When it comes to making Azure Functions that accepts HTTP requests using HttpTriggers it's by default fairly easy to read data being posted. But what if we want to post multipart data where we mix information and images in a single HTTP request, let's find out.

If you have a background using ASPNET WebAPI you're properly aware of the [FromBody] or [FromForm] attributes you can use and magic will happen with modelbinding. Unfortunately we are not there yet with Azure Functions and we need to do a little more work to consume the data. Let's assume we have an endpoint with a HttpTrigger, where we can perform a POST to create a profile. The data will be information describing the profile together with a profile image, all in a single request. Using POSTMAN this could look like this:

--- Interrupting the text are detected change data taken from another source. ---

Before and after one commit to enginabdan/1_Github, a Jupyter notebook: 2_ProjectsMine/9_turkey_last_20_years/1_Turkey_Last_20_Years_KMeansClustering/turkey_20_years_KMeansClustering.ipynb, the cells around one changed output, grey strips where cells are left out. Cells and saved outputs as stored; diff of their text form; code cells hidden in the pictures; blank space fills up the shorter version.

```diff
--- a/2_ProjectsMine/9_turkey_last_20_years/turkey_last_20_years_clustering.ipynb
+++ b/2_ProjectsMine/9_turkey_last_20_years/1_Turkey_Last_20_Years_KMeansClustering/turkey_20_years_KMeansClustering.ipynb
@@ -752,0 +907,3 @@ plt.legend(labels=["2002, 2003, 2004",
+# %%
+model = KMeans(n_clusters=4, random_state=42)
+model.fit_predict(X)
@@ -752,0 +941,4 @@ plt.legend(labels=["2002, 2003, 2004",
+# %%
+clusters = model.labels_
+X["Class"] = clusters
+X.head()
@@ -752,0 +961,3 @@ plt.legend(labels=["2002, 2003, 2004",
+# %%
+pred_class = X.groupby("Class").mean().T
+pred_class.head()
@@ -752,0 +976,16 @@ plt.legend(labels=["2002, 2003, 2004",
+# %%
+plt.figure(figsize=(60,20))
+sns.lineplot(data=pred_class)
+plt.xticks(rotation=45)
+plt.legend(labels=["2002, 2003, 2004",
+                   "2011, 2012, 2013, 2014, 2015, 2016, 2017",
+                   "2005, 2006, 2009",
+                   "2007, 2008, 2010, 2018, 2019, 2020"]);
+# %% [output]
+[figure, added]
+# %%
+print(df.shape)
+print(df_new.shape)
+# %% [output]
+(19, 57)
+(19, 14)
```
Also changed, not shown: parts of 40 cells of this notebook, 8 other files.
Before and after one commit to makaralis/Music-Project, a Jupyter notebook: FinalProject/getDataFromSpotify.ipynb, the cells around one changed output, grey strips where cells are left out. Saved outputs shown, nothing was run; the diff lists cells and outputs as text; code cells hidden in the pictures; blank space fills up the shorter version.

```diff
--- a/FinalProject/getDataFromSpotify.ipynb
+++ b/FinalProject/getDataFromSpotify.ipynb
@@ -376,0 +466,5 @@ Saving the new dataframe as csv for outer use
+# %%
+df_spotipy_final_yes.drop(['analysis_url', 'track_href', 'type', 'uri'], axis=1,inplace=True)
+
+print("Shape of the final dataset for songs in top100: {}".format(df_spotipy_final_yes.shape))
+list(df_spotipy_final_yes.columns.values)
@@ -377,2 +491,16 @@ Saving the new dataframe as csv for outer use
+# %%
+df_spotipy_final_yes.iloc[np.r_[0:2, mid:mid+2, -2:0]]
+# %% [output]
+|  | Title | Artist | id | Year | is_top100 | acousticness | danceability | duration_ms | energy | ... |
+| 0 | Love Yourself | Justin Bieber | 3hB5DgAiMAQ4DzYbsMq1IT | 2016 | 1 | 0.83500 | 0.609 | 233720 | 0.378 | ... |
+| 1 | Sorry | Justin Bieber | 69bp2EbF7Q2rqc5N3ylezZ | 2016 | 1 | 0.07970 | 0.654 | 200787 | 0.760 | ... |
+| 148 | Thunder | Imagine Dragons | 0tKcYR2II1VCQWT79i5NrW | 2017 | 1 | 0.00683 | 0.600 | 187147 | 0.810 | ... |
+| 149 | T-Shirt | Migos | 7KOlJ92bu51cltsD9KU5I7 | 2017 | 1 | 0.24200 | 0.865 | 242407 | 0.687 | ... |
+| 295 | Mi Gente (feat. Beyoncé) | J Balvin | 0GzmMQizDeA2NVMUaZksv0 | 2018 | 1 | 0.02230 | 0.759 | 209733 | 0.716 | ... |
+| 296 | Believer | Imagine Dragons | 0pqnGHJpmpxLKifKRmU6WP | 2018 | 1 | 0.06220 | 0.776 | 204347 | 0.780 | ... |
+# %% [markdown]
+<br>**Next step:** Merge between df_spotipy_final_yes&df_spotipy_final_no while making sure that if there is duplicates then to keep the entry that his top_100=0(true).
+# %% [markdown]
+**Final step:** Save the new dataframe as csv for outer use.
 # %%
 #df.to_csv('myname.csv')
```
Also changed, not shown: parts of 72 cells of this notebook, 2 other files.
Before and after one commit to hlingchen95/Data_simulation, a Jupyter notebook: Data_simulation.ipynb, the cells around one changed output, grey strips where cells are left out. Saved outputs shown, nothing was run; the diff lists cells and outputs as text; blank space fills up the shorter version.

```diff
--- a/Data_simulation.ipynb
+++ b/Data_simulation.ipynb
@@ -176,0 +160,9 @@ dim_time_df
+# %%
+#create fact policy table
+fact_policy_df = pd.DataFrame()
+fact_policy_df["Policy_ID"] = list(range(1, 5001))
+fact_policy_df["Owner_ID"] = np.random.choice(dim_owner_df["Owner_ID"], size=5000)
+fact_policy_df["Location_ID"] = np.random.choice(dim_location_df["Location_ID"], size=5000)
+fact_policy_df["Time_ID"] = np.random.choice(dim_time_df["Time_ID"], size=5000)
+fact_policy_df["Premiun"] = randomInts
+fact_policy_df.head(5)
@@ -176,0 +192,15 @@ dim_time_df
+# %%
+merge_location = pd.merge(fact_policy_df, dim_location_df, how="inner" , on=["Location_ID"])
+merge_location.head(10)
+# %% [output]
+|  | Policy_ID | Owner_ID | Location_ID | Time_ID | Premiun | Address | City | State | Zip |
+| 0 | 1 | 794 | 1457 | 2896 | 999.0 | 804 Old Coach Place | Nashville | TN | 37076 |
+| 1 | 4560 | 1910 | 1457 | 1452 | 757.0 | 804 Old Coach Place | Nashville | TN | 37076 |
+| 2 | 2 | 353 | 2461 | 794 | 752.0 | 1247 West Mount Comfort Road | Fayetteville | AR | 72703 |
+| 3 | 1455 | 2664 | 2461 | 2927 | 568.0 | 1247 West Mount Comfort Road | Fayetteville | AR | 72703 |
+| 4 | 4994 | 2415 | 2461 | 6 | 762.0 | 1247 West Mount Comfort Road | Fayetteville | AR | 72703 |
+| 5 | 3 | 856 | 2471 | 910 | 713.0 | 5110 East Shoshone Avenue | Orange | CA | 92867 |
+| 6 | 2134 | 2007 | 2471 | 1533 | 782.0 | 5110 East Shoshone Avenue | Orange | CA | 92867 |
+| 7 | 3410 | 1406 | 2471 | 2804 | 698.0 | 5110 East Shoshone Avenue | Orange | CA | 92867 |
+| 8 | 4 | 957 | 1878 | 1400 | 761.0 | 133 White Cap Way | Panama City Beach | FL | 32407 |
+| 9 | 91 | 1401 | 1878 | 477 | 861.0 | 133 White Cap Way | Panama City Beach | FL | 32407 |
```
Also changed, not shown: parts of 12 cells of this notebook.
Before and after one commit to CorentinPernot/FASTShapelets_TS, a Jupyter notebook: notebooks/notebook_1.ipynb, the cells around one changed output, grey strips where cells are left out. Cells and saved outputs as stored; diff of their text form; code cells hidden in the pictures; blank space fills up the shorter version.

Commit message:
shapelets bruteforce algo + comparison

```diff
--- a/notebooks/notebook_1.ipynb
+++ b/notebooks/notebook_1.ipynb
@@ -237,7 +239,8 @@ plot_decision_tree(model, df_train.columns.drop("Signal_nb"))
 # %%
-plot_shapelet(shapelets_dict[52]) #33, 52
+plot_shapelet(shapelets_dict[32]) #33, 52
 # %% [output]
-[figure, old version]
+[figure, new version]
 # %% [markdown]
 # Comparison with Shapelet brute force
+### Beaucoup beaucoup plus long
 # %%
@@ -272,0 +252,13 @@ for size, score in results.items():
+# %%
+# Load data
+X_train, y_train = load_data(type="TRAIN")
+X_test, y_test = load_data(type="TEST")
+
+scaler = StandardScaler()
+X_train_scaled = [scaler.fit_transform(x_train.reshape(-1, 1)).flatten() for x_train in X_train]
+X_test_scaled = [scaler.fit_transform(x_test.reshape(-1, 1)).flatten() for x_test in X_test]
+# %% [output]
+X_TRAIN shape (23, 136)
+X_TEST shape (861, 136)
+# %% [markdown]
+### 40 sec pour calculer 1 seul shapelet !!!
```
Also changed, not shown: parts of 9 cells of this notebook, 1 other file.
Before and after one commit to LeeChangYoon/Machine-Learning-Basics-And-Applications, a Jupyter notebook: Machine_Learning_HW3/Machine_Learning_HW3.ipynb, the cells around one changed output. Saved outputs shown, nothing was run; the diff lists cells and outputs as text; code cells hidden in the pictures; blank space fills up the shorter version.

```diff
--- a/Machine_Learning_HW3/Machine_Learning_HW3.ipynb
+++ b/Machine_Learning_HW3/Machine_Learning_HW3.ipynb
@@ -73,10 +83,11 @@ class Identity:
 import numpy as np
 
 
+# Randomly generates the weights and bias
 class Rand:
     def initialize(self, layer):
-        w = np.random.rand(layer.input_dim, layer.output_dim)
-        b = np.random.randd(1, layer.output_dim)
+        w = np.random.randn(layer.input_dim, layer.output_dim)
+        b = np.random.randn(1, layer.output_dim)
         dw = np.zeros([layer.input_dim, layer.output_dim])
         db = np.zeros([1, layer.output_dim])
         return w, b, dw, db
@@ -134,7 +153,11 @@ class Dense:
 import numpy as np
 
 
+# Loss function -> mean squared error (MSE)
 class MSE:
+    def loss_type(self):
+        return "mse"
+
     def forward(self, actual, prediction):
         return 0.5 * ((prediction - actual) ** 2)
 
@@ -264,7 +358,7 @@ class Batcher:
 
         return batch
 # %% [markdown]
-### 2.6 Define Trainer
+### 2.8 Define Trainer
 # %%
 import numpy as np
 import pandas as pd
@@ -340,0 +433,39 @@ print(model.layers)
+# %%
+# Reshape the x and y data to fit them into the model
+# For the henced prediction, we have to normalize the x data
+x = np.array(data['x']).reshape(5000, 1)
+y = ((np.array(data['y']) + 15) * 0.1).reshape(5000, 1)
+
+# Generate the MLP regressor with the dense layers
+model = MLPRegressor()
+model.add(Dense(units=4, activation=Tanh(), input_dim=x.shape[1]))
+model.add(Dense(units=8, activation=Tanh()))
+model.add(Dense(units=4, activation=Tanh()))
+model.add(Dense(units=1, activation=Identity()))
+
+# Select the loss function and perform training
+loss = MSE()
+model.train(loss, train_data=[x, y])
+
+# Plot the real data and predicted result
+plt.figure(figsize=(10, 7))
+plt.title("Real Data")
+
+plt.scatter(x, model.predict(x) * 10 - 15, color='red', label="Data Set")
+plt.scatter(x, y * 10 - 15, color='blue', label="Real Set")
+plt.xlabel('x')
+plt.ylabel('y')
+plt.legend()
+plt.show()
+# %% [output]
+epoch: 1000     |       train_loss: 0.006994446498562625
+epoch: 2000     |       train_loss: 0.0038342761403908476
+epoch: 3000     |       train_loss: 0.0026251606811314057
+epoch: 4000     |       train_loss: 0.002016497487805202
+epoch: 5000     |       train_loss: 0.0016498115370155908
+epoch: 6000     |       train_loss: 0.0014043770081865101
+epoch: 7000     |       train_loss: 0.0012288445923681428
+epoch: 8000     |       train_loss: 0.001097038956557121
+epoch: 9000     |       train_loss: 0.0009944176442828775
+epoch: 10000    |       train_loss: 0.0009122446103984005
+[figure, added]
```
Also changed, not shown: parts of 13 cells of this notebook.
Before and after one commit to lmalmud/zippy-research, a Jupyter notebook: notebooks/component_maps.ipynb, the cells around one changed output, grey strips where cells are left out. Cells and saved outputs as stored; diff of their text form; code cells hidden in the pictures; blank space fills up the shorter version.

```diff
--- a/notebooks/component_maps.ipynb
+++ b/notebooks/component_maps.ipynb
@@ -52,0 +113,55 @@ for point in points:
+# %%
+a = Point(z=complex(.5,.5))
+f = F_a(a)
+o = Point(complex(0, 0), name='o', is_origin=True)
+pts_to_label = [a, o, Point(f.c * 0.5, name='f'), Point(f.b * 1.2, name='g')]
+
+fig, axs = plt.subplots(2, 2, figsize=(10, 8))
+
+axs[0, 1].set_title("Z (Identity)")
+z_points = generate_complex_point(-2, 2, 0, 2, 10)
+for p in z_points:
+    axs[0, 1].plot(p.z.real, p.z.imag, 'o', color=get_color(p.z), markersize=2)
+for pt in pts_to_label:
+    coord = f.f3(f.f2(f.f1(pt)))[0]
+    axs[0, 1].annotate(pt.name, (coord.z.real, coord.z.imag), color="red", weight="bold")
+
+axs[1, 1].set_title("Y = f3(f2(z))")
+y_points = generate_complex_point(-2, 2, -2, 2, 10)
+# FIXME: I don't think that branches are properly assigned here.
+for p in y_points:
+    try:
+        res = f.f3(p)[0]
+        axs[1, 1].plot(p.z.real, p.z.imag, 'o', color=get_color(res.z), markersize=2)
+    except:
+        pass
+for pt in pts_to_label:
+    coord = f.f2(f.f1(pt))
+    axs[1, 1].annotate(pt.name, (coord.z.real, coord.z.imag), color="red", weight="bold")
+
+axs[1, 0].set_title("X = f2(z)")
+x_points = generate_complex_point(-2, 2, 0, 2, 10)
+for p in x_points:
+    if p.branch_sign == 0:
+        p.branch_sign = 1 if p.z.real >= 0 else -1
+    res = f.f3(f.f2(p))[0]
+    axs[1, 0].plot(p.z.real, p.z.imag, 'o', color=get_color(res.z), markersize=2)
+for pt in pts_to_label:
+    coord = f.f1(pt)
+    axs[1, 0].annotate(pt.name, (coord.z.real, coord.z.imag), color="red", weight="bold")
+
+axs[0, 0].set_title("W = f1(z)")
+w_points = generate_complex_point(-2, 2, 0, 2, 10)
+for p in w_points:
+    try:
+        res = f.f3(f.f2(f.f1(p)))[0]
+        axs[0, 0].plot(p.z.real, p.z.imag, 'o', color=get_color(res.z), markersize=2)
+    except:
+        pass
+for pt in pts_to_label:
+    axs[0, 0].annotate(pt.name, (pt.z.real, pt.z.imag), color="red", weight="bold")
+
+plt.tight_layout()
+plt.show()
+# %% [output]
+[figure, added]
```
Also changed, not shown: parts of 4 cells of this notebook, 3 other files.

Posting formdata

It's important to note the body data is added as form-data. Name, email and interests are all added as TEXT and File is added as FILE. In POSTMAN you can change the type if you hover over the key field. Also note interests are added as an array, we'll see how we read this later. If we look at the request by clicking the Code button in POSTMAN, we can see the requests content-type is multipart/form-data

Let's code

Start by creating a HttpTriggered Azure Function. When the function is created, we change the input to only accept POST and then we ensure that refactoring is easier supported by using nameof to name the function.

using System.Threading.Tasks;
using Microsoft.AspNetCore.Mvc;
using Microsoft.Azure.WebJobs;
using Microsoft.Azure.WebJobs.Extensions.Http;
using Microsoft.AspNetCore.Http;
using Microsoft.Extensions.Logging;
using Newtonsoft.Json;

namespace CreateProfile
{
    public static class CreateProfileFunctions
    {
        [FunctionName(nameof(CreateProfile))]
        public static async Task<IActionResult> CreateProfile(
            [HttpTrigger(AuthorizationLevel.Anonymous, "post", Route = "v1/profile")] HttpRequest req,
            ILogger log)
        {

            var formdata = await req.ReadFormAsync();

            string name = formdata["name"];
            string[] interests = JsonConvert.DeserializeObject<string[]>( formdata["interests"]);

            var image = req.Form.Files["file"];

            // do stuff with data.....

            return name != null
                ? (ActionResult)new OkObjectResult($"Thank you")
                : new BadRequestObjectResult("Sorry didn't get it all....");
        }
    }
}

So what's going on here? First I've change the route of the trigger to v1/profile, this will result in a final endpoint as http://localhost:7071/api/v1/profile if you're running local.

Next up is reading TEXT data from the request. This can be either async or sync, I used ReadFormAsync in this example. After reading the formdata, we can simply access it by its key(s), we defined in the request or by its index. In a real world scenario you should make some checking, which is also supported.  Reading a field can be done like this.

string name = formdata["name"];

The "interests" data can be read like this, using Newtonsoft.Json

string[] interests = JsonConvert.DeserializeObject<string[]>( formdata["interests"]);

Finally we need to read the image data. As the request is multipart, we got both the image and data in a single request. This means we can now access the image from the Form using its Files property.

var image = req.Form.Files["file"];

Once again I'm using the key name file from the request to access the image. Once the image is read we can see all its details.

Image file details

That's all there is to reading multipart data with an Azure Function.